Trans Pacific Partnership


The Trans Pacific Partnership – where to from here?

 

 

In January 2018, the Government of Canada agreed to a free trade deal with 10 other Pacific Rim countries, including Japan, Vietnam, and Australia.

This agreement is scheduled to go into effect on December 30, 2018.

IUOE Local 115 and other Canadian unions are concerned. The new trade deal may bring an influx of temporary foreign workers who are not protected by our labour laws.

The Trans Pacific Partnership — now formally known as was the “Comprehensive and Progressive Agreement for Trans Pacific Partnership, or CPTPP — took a decade to complete. Canada’s trade unions were opposed from the start.

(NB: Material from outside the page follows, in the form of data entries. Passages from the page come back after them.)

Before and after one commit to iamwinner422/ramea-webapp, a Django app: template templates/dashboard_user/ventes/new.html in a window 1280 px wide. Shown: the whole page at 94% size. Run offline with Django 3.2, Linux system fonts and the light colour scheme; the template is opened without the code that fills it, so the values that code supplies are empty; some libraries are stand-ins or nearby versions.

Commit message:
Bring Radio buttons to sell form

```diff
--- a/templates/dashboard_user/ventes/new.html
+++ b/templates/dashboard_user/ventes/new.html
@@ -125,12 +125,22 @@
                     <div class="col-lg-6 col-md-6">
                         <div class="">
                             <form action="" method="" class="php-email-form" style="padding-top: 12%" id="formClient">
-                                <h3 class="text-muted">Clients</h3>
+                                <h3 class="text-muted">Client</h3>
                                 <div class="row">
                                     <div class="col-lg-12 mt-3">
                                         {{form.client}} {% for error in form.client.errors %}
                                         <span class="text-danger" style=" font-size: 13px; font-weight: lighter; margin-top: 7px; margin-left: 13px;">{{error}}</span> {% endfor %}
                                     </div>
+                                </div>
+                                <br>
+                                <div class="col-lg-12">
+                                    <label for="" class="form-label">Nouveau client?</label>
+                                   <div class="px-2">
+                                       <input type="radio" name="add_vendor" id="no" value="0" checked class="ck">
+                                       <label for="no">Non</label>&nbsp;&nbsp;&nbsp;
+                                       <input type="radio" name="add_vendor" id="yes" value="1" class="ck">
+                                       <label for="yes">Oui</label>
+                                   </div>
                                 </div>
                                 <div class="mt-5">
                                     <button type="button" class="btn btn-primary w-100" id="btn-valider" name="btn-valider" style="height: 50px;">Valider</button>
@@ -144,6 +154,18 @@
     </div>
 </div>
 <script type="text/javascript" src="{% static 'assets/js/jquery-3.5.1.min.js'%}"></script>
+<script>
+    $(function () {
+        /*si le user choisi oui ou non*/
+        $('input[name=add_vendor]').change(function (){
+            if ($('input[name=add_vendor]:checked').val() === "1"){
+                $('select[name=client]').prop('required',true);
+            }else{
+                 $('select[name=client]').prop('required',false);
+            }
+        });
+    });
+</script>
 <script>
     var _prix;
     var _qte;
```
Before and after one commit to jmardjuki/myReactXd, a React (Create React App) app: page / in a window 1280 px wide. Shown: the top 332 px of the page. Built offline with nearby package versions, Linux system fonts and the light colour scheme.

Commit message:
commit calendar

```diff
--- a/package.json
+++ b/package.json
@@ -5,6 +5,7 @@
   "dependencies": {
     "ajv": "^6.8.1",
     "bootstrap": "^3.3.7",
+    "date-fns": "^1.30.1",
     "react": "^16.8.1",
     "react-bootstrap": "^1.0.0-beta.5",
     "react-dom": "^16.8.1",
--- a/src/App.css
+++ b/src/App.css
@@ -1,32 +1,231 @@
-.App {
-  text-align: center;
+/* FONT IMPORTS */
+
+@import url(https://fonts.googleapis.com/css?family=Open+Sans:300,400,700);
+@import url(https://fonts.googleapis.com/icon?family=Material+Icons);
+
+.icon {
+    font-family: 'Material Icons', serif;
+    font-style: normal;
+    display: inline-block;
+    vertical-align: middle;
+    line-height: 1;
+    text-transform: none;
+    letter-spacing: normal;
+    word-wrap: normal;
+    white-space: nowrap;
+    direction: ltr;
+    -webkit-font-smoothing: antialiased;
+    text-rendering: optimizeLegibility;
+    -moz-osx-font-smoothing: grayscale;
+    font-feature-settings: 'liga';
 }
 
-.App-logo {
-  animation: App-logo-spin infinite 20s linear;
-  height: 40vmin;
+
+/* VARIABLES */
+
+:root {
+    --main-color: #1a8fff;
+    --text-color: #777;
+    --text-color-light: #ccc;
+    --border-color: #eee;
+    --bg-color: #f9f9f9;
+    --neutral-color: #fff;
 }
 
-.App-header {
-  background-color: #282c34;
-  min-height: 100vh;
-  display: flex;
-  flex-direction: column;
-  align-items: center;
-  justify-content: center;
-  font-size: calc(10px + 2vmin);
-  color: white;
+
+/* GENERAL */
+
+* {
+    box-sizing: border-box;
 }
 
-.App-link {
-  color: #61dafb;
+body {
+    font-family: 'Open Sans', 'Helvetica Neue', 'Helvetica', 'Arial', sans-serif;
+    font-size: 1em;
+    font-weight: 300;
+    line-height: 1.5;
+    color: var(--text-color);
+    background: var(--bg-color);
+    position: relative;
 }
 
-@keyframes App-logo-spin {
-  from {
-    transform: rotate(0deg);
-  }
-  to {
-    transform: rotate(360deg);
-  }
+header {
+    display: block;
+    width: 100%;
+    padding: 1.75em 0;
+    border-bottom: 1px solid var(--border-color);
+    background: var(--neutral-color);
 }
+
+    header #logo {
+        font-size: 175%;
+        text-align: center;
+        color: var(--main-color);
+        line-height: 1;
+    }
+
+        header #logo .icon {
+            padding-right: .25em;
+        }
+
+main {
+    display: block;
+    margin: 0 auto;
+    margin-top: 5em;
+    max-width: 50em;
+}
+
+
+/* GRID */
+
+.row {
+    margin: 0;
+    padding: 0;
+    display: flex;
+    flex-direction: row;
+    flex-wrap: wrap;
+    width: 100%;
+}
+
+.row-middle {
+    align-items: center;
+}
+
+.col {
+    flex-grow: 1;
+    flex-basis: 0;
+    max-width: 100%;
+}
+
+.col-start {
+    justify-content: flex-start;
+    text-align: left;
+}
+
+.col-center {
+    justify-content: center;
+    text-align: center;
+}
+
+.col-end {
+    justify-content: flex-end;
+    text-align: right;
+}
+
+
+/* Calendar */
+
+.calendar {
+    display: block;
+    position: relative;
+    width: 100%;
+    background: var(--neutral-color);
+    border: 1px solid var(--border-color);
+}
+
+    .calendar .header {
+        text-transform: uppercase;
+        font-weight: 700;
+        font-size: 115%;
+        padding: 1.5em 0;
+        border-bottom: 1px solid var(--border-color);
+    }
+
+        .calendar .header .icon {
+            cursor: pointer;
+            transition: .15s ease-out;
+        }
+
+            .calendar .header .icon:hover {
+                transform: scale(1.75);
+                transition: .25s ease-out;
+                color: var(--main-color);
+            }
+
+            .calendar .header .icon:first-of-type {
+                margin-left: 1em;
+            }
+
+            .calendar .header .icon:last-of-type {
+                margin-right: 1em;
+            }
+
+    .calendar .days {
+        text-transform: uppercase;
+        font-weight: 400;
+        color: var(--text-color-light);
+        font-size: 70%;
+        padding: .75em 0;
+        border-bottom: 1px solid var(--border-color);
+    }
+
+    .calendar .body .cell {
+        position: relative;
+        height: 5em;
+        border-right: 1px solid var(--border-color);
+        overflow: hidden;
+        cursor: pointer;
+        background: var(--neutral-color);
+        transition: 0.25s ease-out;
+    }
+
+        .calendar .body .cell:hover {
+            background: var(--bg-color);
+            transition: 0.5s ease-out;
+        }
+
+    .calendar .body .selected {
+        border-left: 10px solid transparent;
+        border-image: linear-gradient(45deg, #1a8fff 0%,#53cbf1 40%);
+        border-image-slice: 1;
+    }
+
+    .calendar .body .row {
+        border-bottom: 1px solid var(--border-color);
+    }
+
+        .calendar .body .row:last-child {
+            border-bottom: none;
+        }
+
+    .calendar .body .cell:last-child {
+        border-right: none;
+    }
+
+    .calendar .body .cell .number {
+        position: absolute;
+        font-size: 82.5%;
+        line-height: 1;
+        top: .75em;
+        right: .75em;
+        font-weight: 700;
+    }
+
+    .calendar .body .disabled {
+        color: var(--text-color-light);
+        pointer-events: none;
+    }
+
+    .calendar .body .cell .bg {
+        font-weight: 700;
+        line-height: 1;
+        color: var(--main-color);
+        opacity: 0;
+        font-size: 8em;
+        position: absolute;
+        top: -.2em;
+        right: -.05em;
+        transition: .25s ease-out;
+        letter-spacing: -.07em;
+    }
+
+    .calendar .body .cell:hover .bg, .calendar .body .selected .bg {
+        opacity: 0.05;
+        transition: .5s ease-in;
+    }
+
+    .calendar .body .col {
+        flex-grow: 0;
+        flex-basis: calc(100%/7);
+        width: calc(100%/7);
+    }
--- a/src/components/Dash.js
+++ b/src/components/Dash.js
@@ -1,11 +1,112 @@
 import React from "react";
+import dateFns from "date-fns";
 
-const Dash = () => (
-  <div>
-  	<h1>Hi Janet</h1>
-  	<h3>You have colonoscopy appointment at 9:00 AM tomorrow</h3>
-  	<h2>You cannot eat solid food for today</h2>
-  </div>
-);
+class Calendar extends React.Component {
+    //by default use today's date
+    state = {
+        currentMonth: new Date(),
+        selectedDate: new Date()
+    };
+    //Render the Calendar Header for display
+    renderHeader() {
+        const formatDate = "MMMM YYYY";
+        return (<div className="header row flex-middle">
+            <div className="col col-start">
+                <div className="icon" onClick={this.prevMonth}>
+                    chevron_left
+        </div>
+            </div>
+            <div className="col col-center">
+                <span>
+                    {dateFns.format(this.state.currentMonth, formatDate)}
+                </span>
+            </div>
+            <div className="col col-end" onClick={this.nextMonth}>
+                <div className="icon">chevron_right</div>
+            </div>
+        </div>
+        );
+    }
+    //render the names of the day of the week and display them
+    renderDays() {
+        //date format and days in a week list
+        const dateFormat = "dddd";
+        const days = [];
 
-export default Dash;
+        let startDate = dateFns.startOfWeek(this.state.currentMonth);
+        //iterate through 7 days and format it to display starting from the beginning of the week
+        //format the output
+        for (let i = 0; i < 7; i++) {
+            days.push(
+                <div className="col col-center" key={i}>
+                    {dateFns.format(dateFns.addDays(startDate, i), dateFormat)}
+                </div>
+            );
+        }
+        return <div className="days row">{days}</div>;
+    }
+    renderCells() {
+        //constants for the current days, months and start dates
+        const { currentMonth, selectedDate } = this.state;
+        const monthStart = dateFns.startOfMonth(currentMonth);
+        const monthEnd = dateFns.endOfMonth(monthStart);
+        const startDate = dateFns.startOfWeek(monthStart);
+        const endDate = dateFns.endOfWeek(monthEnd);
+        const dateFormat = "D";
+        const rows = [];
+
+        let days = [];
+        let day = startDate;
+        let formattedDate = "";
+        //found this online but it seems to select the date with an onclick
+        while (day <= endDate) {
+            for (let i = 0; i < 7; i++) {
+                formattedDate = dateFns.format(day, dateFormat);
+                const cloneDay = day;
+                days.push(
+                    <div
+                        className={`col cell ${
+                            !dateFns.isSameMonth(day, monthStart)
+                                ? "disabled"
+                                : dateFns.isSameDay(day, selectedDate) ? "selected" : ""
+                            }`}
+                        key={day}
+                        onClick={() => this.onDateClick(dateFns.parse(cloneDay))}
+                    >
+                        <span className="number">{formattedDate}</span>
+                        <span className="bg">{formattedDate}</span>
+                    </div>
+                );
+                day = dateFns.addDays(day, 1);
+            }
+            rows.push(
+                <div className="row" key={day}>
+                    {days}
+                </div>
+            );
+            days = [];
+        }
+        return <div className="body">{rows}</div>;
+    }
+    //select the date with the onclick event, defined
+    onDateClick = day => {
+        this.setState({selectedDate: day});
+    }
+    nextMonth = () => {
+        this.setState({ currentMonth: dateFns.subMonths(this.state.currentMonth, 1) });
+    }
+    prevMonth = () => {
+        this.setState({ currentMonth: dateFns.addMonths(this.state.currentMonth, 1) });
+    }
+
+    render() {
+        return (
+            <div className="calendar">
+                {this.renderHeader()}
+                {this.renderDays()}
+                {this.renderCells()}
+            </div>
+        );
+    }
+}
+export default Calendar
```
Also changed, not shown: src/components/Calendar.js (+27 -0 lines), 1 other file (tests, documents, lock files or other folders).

The CPTPP allows foreign companies to bid on Canadian projects and import cheaper employees. Canadian workers could be denied opportunities, despite being better qualified and available for work. It appears no Canadian tribunal will have jurisdiction over wages or hiring practices for temporary foreign workers.

As IUOE Local 115 Business Manager Brian Cochrane and Manuel Alvarez pointed out in the Vancouver Sun in February, 2018, the signing of the agreement came at a time when HDD Mining was planning to bring 700 miners to B.C. from China on a temporary basis.

HDD is the same company that got into trouble in 2014, when IUOE Local 115 conducted a campaign to stop HDD’s importation of Chinese workers. The union argued successfully that there were plenty of qualified Canadian miners available. The federal Conservative government stepped in to block the HDD plan, but it’s not clear that today’s federal Liberals will be able to do the same.

Our union is also concerned that the TPP will reduce Canadian control over food safety, prescription drug pricing and environmental protection.

As a member of the BC Federation of Labour and the Canadian Labour Congress, the IUOE will monitor the effects of this agreement and hold the government of Prime Minister Justin Trudeau accountable for any damage to the interests of working families.